LINDSAY – After weighing all their options the Lindsay City Council sided with a stalwart community member to reassume her duties as the head of the Friday Night Market.
In a unanimous, 5-0, vote the council approved Virginia Loya’s proposal, and gave their blessing for city manager Joe Tanner to hammer out a contract with her. The decision on Tuesday, Jan. 25, put to rest any movement toward the city taking it over themselves. According to Tanner, conservative projections would have yielded the city $29,314 of profit, but cost the city $340,285 to run.
This also meant that the city was completely moving on from Jimora Enterprises who accepted a contract to run the market in April 2019, but was heavily impacted by the pandemic hampering their ability to maximize profits. Jimora Enterprises lobbied to keep the market operating into the winter, but that effort ultimately collapsed late last year.
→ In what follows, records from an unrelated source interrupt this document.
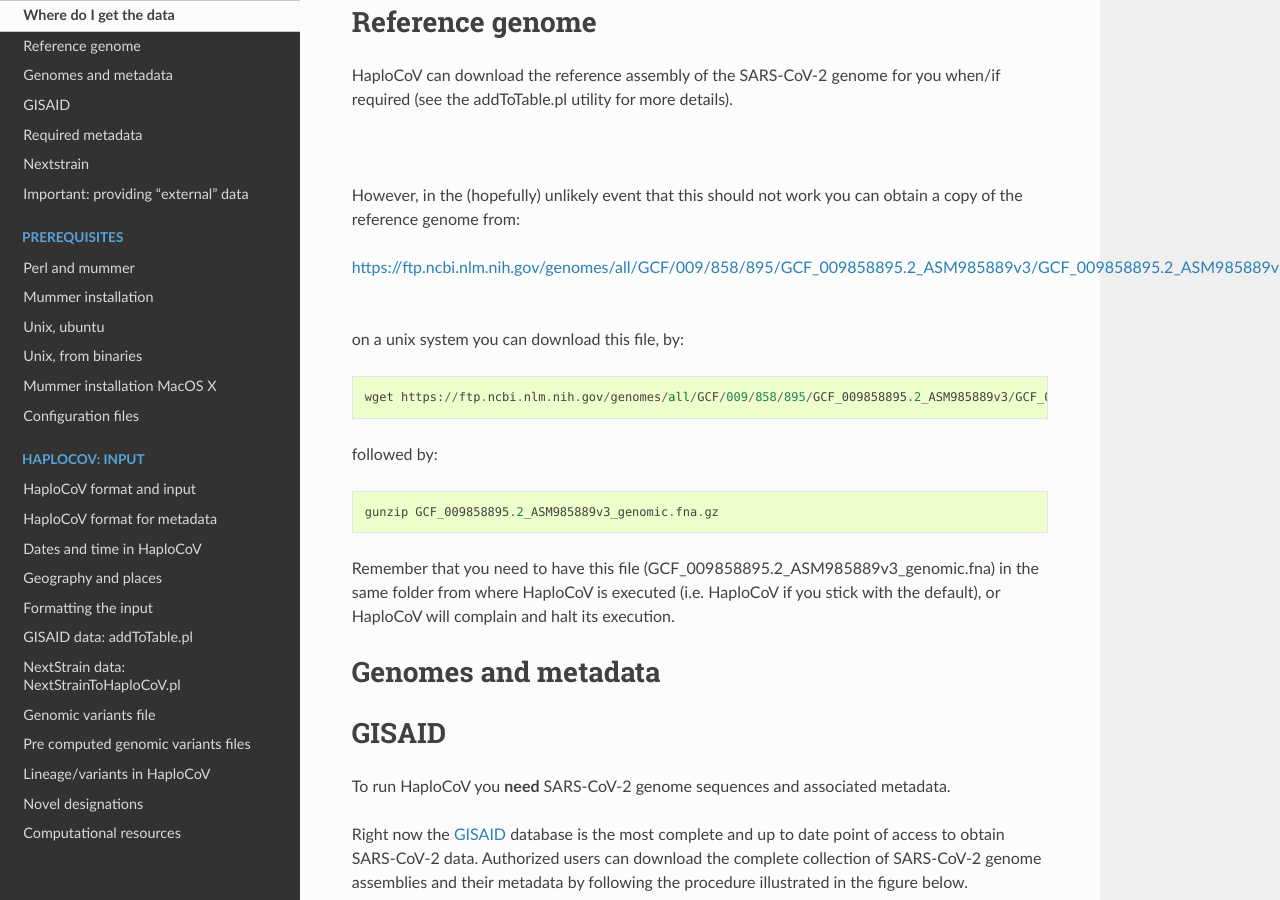
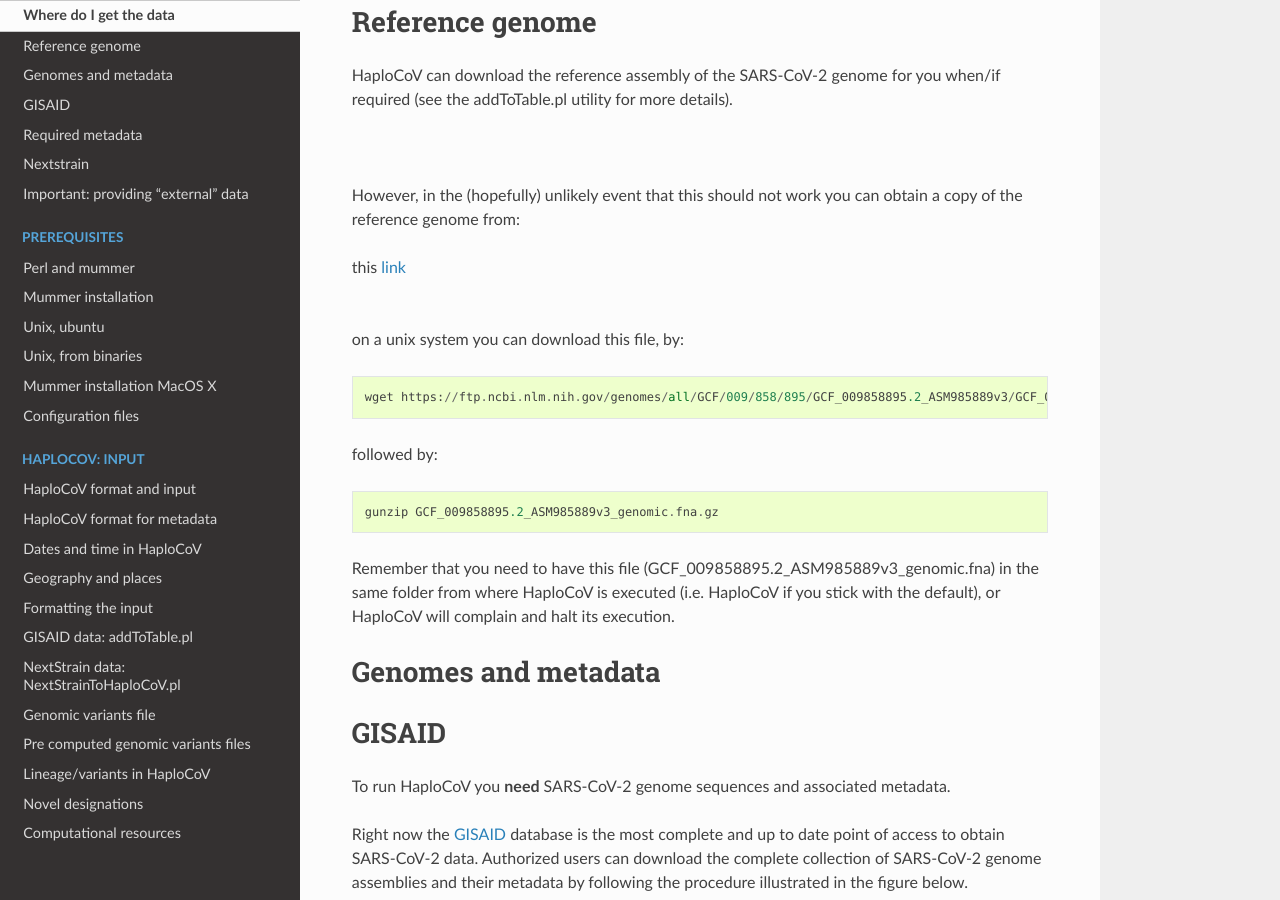
Before and after one commit to matteo14c/HaploCoV, a Sphinx documentation site: the page built from docs/source/data.rst, in a window 1280 px wide and 900 px high, scrolled down 301 px. Built offline with Sphinx 7.4.7 and the Read the Docs theme 2.0.0, drawn with Linux system fonts in a browser that asks for light colours.

Commit message:
Update data.rst

```diff
--- a/docs/source/data.rst
+++ b/docs/source/data.rst
@@ -15,7 +15,7 @@
 
 However, in the (hopefully) unlikely event that this should not work you can obtain a copy of the reference genome from:
 
-| https://ftp.ncbi.nlm.nih.gov/genomes/all/GCF/009/858/895/GCF_009858895.2_ASM985889v3/GCF_009858895.2_ASM985889v3_genomic.fna.gz
+| this `link  <https://ftp.ncbi.nlm.nih.gov/genomes/all/GCF/009/858/895/GCF_009858895.2_ASM985889v3/GCF_009858895.2_ASM985889v3_genomic.fna.gz>`_
 |
 
 on a unix system you can download this file, by:
```
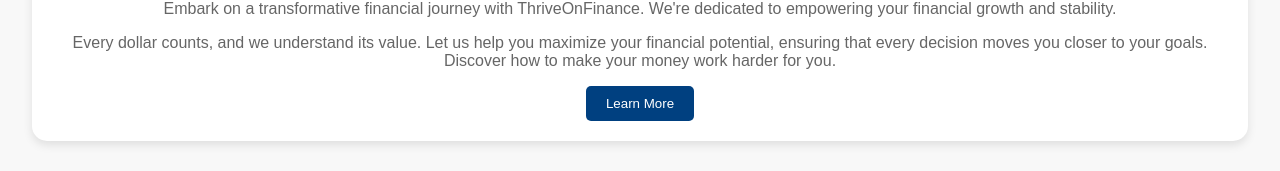
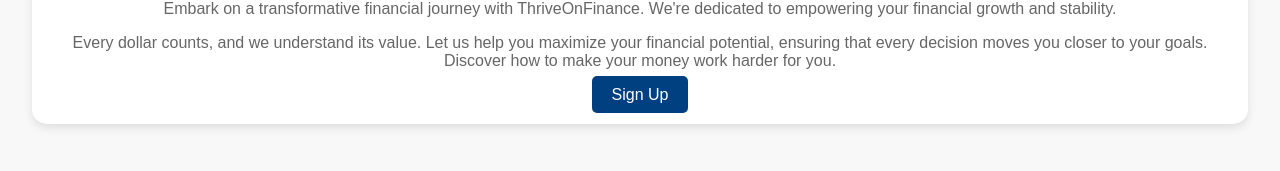
Before and after one commit to JoshuaArgiropoulos/Stock-Price-Predictor, a React (Create React App) app in the folder frontend/: page / in a window 1280 px wide. Shown: the part 736-907 px from the top of the page. Built offline with nearby package versions, Linux system fonts and the light colour scheme.

Commit message:
Fixed home page, look into stock loading speed. Takes very long

```diff
--- a/frontend/src/assets/styles/VisionSection.module.css
+++ b/frontend/src/assets/styles/VisionSection.module.css
@@ -27,6 +27,7 @@
   .ctaButton {
     padding: 10px 20px;
     background-color: #004080;
+    text-decoration: none;
     color: white;
     border: none;
     border-radius: 5px;
--- a/frontend/src/components/VisionSection.js
+++ b/frontend/src/components/VisionSection.js
@@ -8,7 +8,7 @@ function VisionSection() {
         <h3 className={styles.title}>Empowering Futures</h3>
         <p>Embark on a transformative financial journey with ThriveOnFinance. We're dedicated to empowering your financial growth and stability.</p>
         <p>Every dollar counts, and we understand its value. Let us help you maximize your financial potential, ensuring that every decision moves you closer to your goals. Discover how to make your money work harder for you.</p>
-        <button className={styles.ctaButton}>Learn More</button>
+        <a href="/signup" className={styles.ctaButton}>Sign Up</a>
       </div>
 
 </section>
```
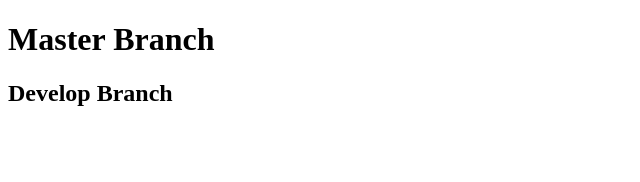
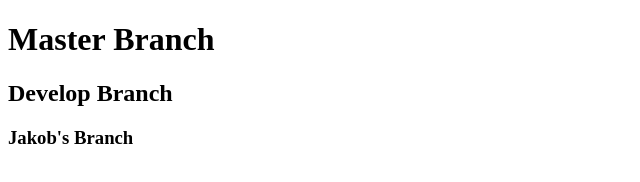
Before and after one commit to jakobamstutz/teamGit, a plain HTML site: page index.html in a window 1280 px wide. Shown: the whole page, without its empty margins (0-640 px from the left). Drawn offline with Linux system fonts and the light colour scheme.

Commit message:
Jakob's Branch

```diff
--- a/index.html
+++ b/index.html
@@ -10,6 +10,7 @@
 
     <h1>Master Branch</h1>
     <h2>Develop Branch</h2>
+    <h3>Jakob's Branch</h3>
 
 </body>
 </html>
```
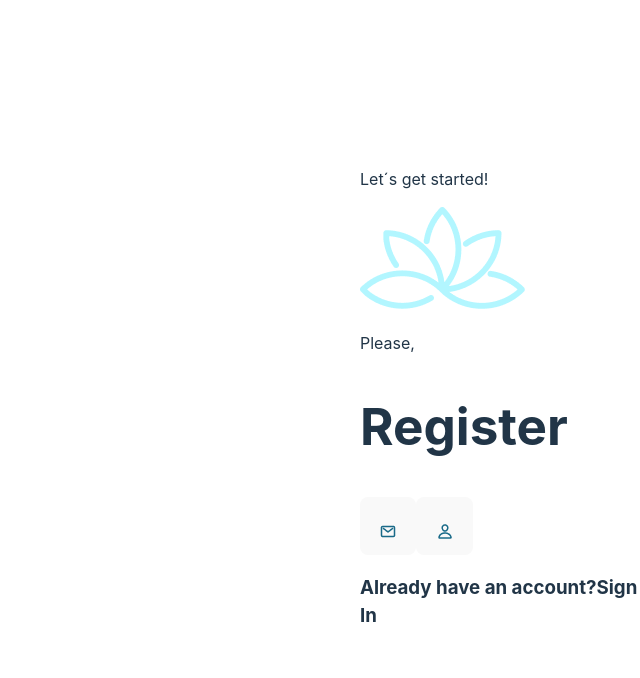
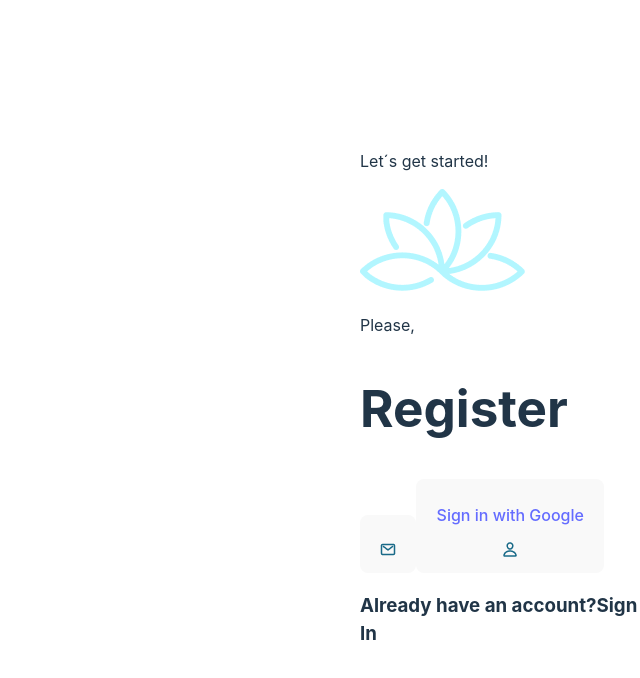
Before and after one commit to ECO241/proyecto-final-eco241-mind-proyecto-final, a React (Vite) app: page /register in a window 1280 px wide. Shown: the top 678 px of the page, without its empty margins (640-1280 px from the left). Built offline with nearby package versions, Linux system fonts and the light colour scheme.

Commit message:
fixed errors

```diff
--- a/src/pages/Register/Register.jsx
+++ b/src/pages/Register/Register.jsx
@@ -15,7 +15,7 @@ export function Register () {
         <h1 className='bot-message'>Register</h1>
         <section className='button-regis'>
         <Button image="/src/assets/mail.png"></Button>
-        <Button url ="/UserRegister" image="/src/assets/person.png"></Button>
+        <Button url ="/UserRegister" image="/src/assets/person.png" title="Sign in with Google"></Button>
         </section>
         <h3 className="account">Already have an account?Sign In</h3>
       </section>
```
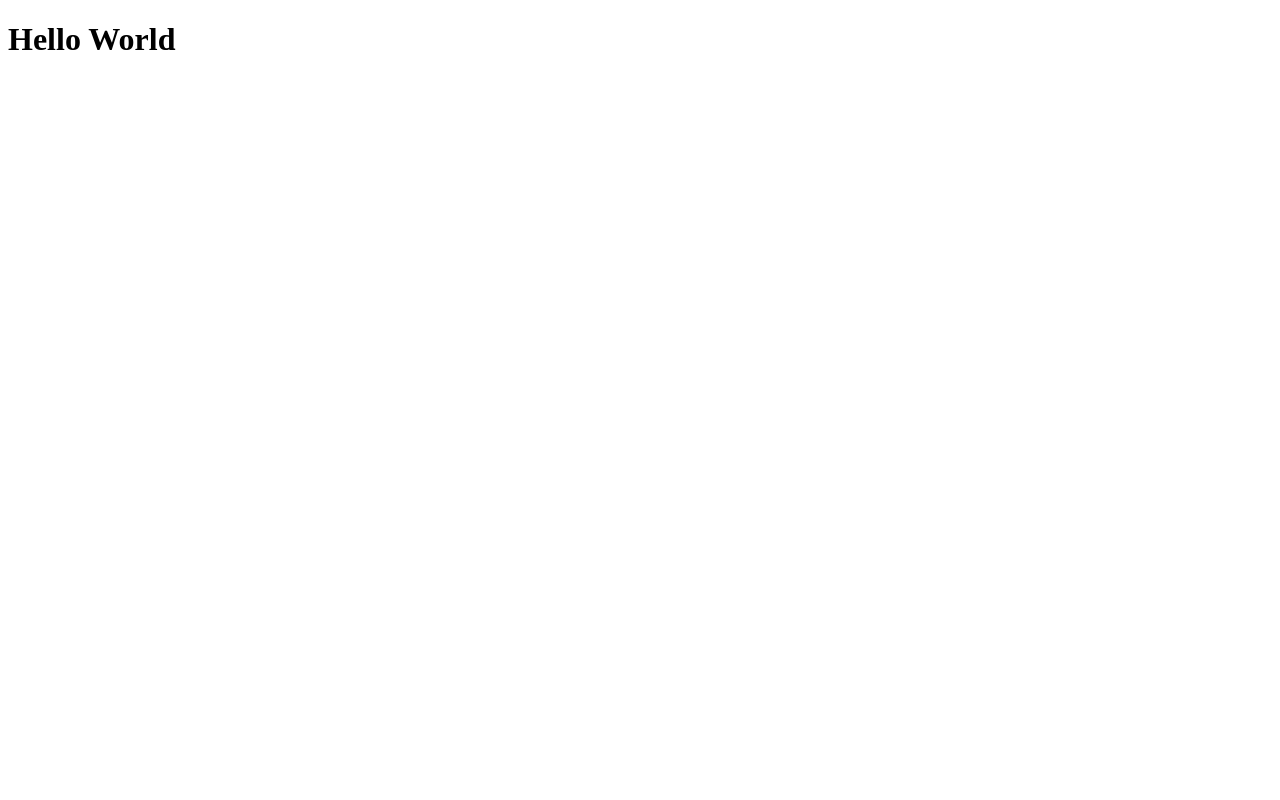
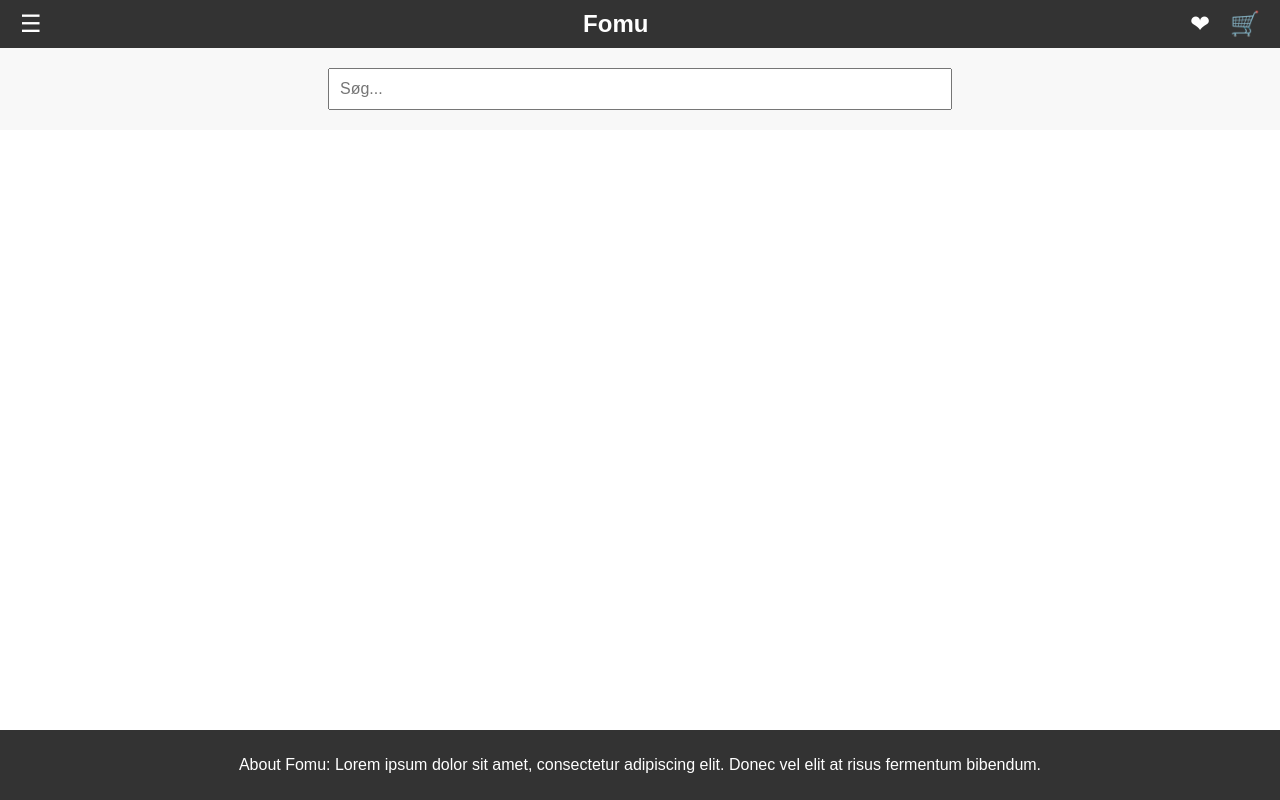
Before and after one commit to nicolineonchoy/fomu, a plain HTML site: page src/index.html in a window 1280 px wide. Drawn offline with Linux system fonts and the light colour scheme.

Commit message:
basic design elements

```diff
--- a/src/index.html
+++ b/src/index.html
@@ -1,14 +1,29 @@
 <!DOCTYPE html>
- <html lang="en">
+<html lang="da">
 <head>
     <meta charset="UTF-8">
     <meta name="viewport" content="width=device-width, initial-scale=1.0">
-    <title>Document</title>
+    <title>Fomu</title>
+    <link rel="stylesheet" href="/src/style.css">
 </head>
 <body>
-    <h1>Hello World</h1>
-    <div></div>
-    <div class="title"></div>
-
+    <nav class="navbar">
+        <div class="burger-menu" onclick="toggleMenu()">&#9776;</div>
+        <div class="title">Fomu</div>
+        <div class="icons">
+            <div class="icon" id="favorites">&#10084;</div>
+            <div class="icon" id="cart">&#128722;</div>
+        </div>
+    </nav>
+    <div class="search-container">
+        <input type="text" class="search-input" placeholder="Søg...">
+    </div>
+    <div class="content">
+        <!-- Indholdet af siden -->
+    </div>
+    <footer>
+        <p>About Fomu: Lorem ipsum dolor sit amet, consectetur adipiscing elit. Donec vel elit at risus fermentum bibendum.</p>
+    </footer>
+    <script src="script.js"></script>
 </body>
 </html>
--- a/src/script.js
+++ b/src/script.js
@@ -0,0 +1,3 @@
+function toggleMenu() {
+    alert('Burger menu clicked!');
+}
--- a/src/style.css
+++ b/src/style.css
@@ -0,0 +1,62 @@
+body {
+    margin: 0;
+    font-family: Arial, sans-serif;
+    display: flex;
+    flex-direction: column;
+    min-height: 100vh;
+}
+
+.navbar {
+    display: flex;
+    justify-content: space-between;
+    align-items: center;
+    background-color: #333;
+    color: white;
+    padding: 10px 20px;
+}
+
+.burger-menu {
+    font-size: 24px;
+    cursor: pointer;
+}
+
+.title {
+    font-size: 24px;
+    font-weight: bold;
+}
+
+.icons {
+    display: flex;
+    gap: 20px;
+}
+
+.icon {
+    font-size: 24px;
+    cursor: pointer;
+}
+
+.search-container {
+    display: flex;
+    justify-content: center;
+    padding: 20px;
+    background-color: #f8f8f8;
+}
+
+.search-input {
+    width: 100%;
+    max-width: 600px;
+    padding: 10px;
+    font-size: 16px;
+}
+
+.content {
+    flex: 1;
+    padding: 20px;
+}
+
+footer {
+    background-color: #333;
+    color: white;
+    text-align: center;
+    padding: 10px 20px;
+}
```
Lines whose indentation alone changed are shown as unchanged.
Selecting Loya’s bid to run the market practically revives her relationship with the city. Before Jimora Enterprises ran the market it was completely under the control of the Lindsay Chamber of Commerce, of which Loya was the executive director. An irreconcilable difference between the chamber and city came to a head in early 2019 when the chamber fell $20,000 behind on their payments to the city for renting streets and using other utilities. Loya said that her accountants found that the chamber owed less than that, and over two city council meetings in February 2019, Loya and other chamber supporters publicly handed checks of $10,000 and $3,000 to then finance director Bret Harmon.
That was not forgotten by councilmembers Yolanda Flores and Rosaena Sanchez. During the Jan. 25 council meeting Flores noted her concern that while Loya was applying to take over the market herself, she is still a member of the all volunteer Lindsay Chamber of Commerce. Still, Flores voted in favor of awarding her the bid.
Sanchez recalled how remarkable the market was when it first opened in Lindsay, but she echoed some of Flores’s concerns over how the relationship between the chamber and the city ended. Sanchez ultimately sided with optimism and said how she would like to see Loya get a second chance to run it again.
“[H]opefully, there can be an agreement where we can help out each other. And, you know, go back to what it used to be,” Sanchez said.
While Loya didn’t give any ground to Flores’s concerns, in fact she defended her decision to pay the city $7,000 less than they owed, she held firm that she wants to have a greater impact in Lindsay.
“I’m willing to work, like I’ve done in the past. I’m willing to work with our city, and I’m willing to do my best like I did before, and bring it back to what it was before, because a lot of you know that it was nice,” Loya said.
The city said they conservatively expect to make $2,500 per market, but Tanner told the council they had made $3,000 per market in the past. While those are details that could be hammered out in negotiations, Loya said she would be willing to pay more than the $2,500 requested if she can.